**HOW TO COMPLETE THIS TASK**
Print the data exactly. Pictures stay out.

··········

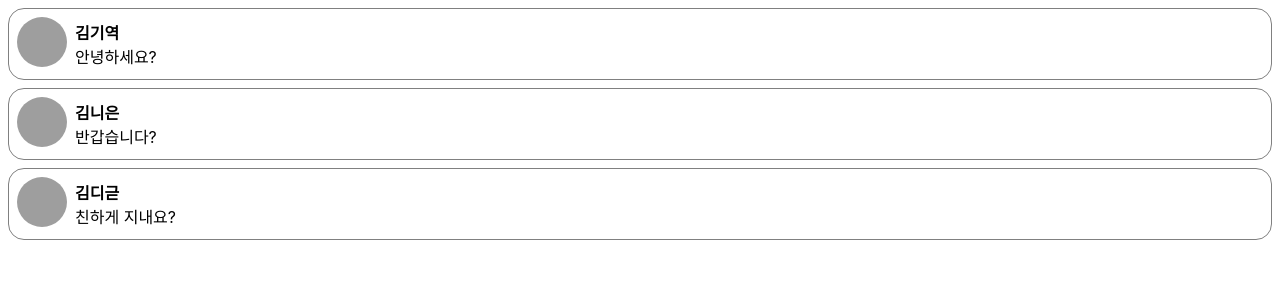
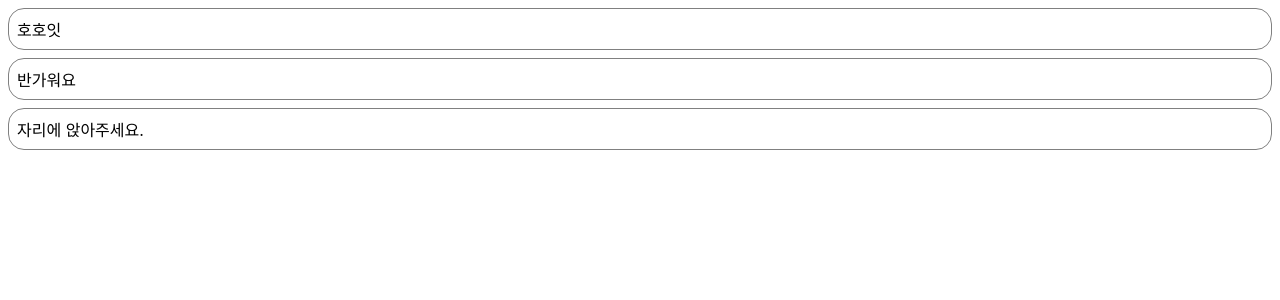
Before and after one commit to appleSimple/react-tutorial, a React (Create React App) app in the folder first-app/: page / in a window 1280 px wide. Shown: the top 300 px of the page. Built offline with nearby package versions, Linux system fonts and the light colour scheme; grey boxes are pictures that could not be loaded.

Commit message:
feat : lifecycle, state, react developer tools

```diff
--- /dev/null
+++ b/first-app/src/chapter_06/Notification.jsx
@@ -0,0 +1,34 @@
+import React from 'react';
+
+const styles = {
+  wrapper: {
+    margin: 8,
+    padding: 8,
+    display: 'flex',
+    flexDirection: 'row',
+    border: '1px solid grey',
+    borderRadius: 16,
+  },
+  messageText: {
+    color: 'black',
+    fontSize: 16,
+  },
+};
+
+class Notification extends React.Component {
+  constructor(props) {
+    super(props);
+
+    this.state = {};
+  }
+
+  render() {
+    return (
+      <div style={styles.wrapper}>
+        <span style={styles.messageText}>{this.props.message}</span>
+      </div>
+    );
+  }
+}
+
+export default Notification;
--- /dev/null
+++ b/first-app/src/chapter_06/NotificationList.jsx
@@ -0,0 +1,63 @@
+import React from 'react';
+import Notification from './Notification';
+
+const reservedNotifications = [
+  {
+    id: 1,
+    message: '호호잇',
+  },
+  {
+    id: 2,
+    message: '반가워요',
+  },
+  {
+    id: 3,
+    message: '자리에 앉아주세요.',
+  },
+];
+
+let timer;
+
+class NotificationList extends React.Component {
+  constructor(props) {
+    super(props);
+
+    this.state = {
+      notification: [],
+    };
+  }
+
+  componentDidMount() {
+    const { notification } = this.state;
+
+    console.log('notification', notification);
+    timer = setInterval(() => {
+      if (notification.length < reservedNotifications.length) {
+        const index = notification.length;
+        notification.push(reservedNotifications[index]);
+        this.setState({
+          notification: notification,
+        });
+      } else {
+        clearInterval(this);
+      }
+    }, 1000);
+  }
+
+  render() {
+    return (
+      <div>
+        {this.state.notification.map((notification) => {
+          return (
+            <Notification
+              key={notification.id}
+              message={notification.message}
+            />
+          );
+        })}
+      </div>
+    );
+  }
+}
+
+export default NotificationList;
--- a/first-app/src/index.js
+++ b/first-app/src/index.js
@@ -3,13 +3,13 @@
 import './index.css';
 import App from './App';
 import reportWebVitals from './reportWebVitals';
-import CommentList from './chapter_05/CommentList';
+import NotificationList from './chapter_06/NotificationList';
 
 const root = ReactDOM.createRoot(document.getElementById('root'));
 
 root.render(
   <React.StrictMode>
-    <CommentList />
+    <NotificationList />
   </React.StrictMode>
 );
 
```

··········

**EXERCISE SOLUTION**
Before and after one commit to appleSimple/react-tutorial, a React (Create React App) app in the folder first-app/: page / in a window 1280 px wide. Shown: the top 300 px of the page. Built offline with nearby package versions, Linux system fonts and the light colour scheme; grey boxes are pictures that could not be loaded.

Commit message:
feat : lifecycle, state, react developer tools

```diff
--- /dev/null
+++ b/first-app/src/chapter_06/Notification.jsx
@@ -0,0 +1,34 @@
+import React from 'react';
+
+const styles = {
+  wrapper: {
+    margin: 8,
+    padding: 8,
+    display: 'flex',
+    flexDirection: 'row',
+    border: '1px solid grey',
+    borderRadius: 16,
+  },
+  messageText: {
+    color: 'black',
+    fontSize: 16,
+  },
+};
+
+class Notification extends React.Component {
+  constructor(props) {
+    super(props);
+
+    this.state = {};
+  }
+
+  render() {
+    return (
+      <div style={styles.wrapper}>
+        <span style={styles.messageText}>{this.props.message}</span>
+      </div>
+    );
+  }
+}
+
+export default Notification;
--- /dev/null
+++ b/first-app/src/chapter_06/NotificationList.jsx
@@ -0,0 +1,63 @@
+import React from 'react';
+import Notification from './Notification';
+
+const reservedNotifications = [
+  {
+    id: 1,
+    message: '호호잇',
+  },
+  {
+    id: 2,
+    message: '반가워요',
+  },
+  {
+    id: 3,
+    message: '자리에 앉아주세요.',
+  },
+];
+
+let timer;
+
+class NotificationList extends React.Component {
+  constructor(props) {
+    super(props);
+
+    this.state = {
+      notification: [],
+    };
+  }
+
+  componentDidMount() {
+    const { notification } = this.state;
+
+    console.log('notification', notification);
+    timer = setInterval(() => {
+      if (notification.length < reservedNotifications.length) {
+        const index = notification.length;
+        notification.push(reservedNotifications[index]);
+        this.setState({
+          notification: notification,
+        });
+      } else {
+        clearInterval(this);
+      }
+    }, 1000);
+  }
+
+  render() {
+    return (
+      <div>
+        {this.state.notification.map((notification) => {
+          return (
+            <Notification
+              key={notification.id}
+              message={notification.message}
+            />
+          );
+        })}
+      </div>
+    );
+  }
+}
+
+export default NotificationList;
--- a/first-app/src/index.js
+++ b/first-app/src/index.js
@@ -3,13 +3,13 @@
 import './index.css';
 import App from './App';
 import reportWebVitals from './reportWebVitals';
-import CommentList from './chapter_05/CommentList';
+import NotificationList from './chapter_06/NotificationList';
 
 const root = ReactDOM.createRoot(document.getElementById('root'));
 
 root.render(
   <React.StrictMode>
-    <CommentList />
+    <NotificationList />
   </React.StrictMode>
 );
 
```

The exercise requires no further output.